I Know Who Killed Me
"Pretentious and inane" was the New York Times' Jeannette Catsoulis's verdict on the Lindsay Lohan vehicle I Know Who Killed Me back in 2007, when the Saw and Hostel franchises were in full swing and the Bush administration had, in its waning years, written its tacit approval of the US military's torture of enemy combatants into law with the Military Commissions Act of 2006. In retrospect it seems like a knee-jerk reaction, but an understandable one; although I Know Who Killed Me only flirts with the aesthetic trademarks of torture porn, it came close enough to elicit nauseous recognition. Audiences had seen enough extreme closeups of bound and gagged prisoners' extremities in the process of being patiently mutilated, just as they'd heard enough about Defense Department officials authorizing torture with impunity, and Catsoulis channeled that fatigue in her one-round takedown of a film that, in retrospect, deserves a more detached appraisal.
The Saw phenomenon began in the very same year that the torture of detainees at Abu Ghraib prison was revealed to the public. Critics like the New York Times' Stephen Holden picked up on this resonance immediately, but the fundamental connection between that national trauma and the emergence of a whole new horror subgenre that reveled in detailed depictions of painstakingly elaborate methods of torture could be more widely appreciated. Saw could have come and gone, in one eye and out the other; instead it became a $450 million franchise whose appeal lasted over a decade. It's hardly an overstatement to say that the success of the genre was a reflection of the profound effect that Abu Ghraib had on the national consciousness. When the United States failed to directly address the atrocities and their implications, Saw and Hostel appeared as a jagged mirror showing a confused American people the truth about its moral standing in the world.
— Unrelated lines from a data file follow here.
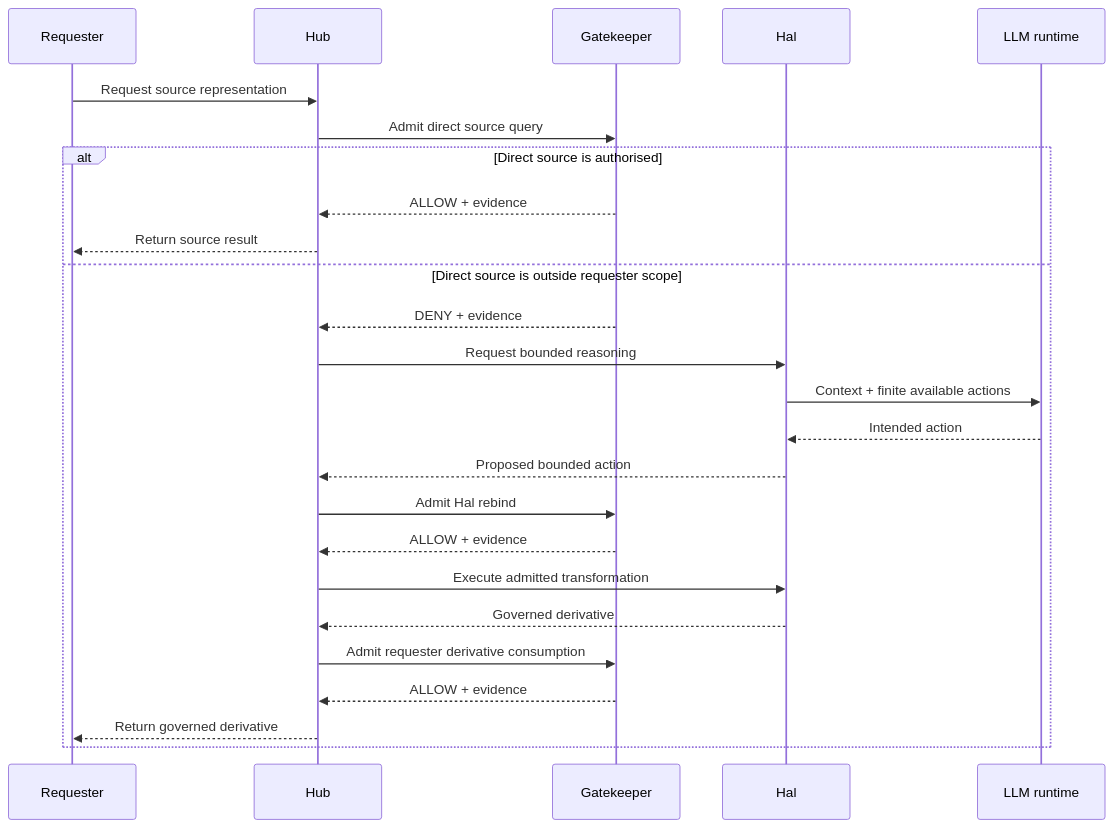
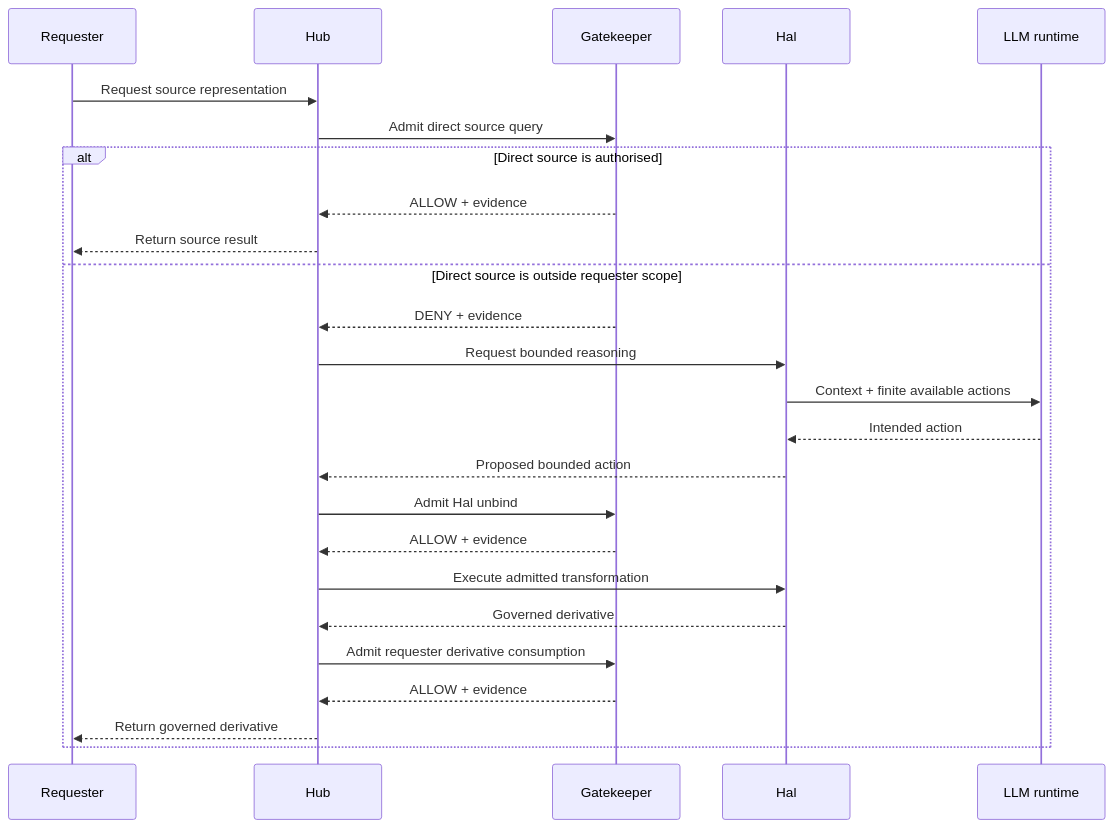
One commit to onzelf/openhealth-cdi changed the eighth of 8 diagrams in doc/GOVERNANCE.md. Above: the diagram before and after it, drawn with Mermaid. The commit also changed other lines of this file and 26 other files, not shown here.

````diff
--- a/doc/GOVERNANCE.md
+++ b/doc/GOVERNANCE.md
@@ -342,29 +342,29 @@
 ```mermaid
 sequenceDiagram
     participant R as Requester
     participant H as Hub
     participant G as Gatekeeper
     participant A as Hal
     participant L as LLM runtime
 
     R->>H: Request source representation
     H->>G: Admit direct source query
 
     alt Direct source is authorised
         G-->>H: ALLOW + evidence
         H-->>R: Return source result
     else Direct source is outside requester scope
         G-->>H: DENY + evidence
         H->>A: Request bounded reasoning
         A->>L: Context + finite available actions
         L-->>A: Intended action
         A-->>H: Proposed bounded action
-        H->>G: Admit Hal rebind
+        H->>G: Admit Hal unbind
         G-->>H: ALLOW + evidence
         H->>A: Execute admitted transformation
         A-->>H: Governed derivative
         H->>G: Admit requester derivative consumption
         G-->>H: ALLOW + evidence
         H-->>R: Return governed derivative
     end
 ```
````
Into this maelstrom of national guilt and denial plopped I Know Who Killed Me, a torture porn-inflected psychological thriller in which Lohan plays Aubrey, a multitalented high schooler from a stable home, who, after being kidnapped and tortured, loses her memory and turns into Dakota, a teenage stripper raised by a crack-addict single mom. After Robert Altman's A Prairie Home Companion (2006) Lohan's serious acting chops seemed like an established fact, but I Know Who Killed Me dragged her right back to the level of Butterfly Effect-era Ashton Kutcher. We are never granted 100% certainty about whether, as Dakota insists, she really is this other person, or if, as the FBI psychologist interrogating her believes, she's just Aubrey going through a PTSD-related dissociative episode. The ending, which flirts with Wuthering Heights-levels of gothic camp, seems to suggest that her delusional theories were all true, and she does in fact have an identical twin sister whose injuries metaphysically communicate themselves to her. In that reading, the most fascinating element of Lohan's performance is lost, namely that as Dakota she's really just a sheltered, middle-class, suburban teenage girl's fantasy of what life in the "real world" (read "a world without love, parents, security, money, or a shred of compassion from anyone") does to a person. As a fabrication of Aubrey's imagination, Dakota is a caricature of the underclass, of the margins of society as a Dantean carnival of vice and anomie.
In the late 2000s, a story about a perfect all-American small-town girl turning into an amoral husk of her former self made sense. Having discovered that our fellow citizens were apt to turn around and gleefully commit war crimes in our government's name, we all felt like Aubrey and her friends caught up in their high school football team's victory celebration: "Everyone's insanely crazy."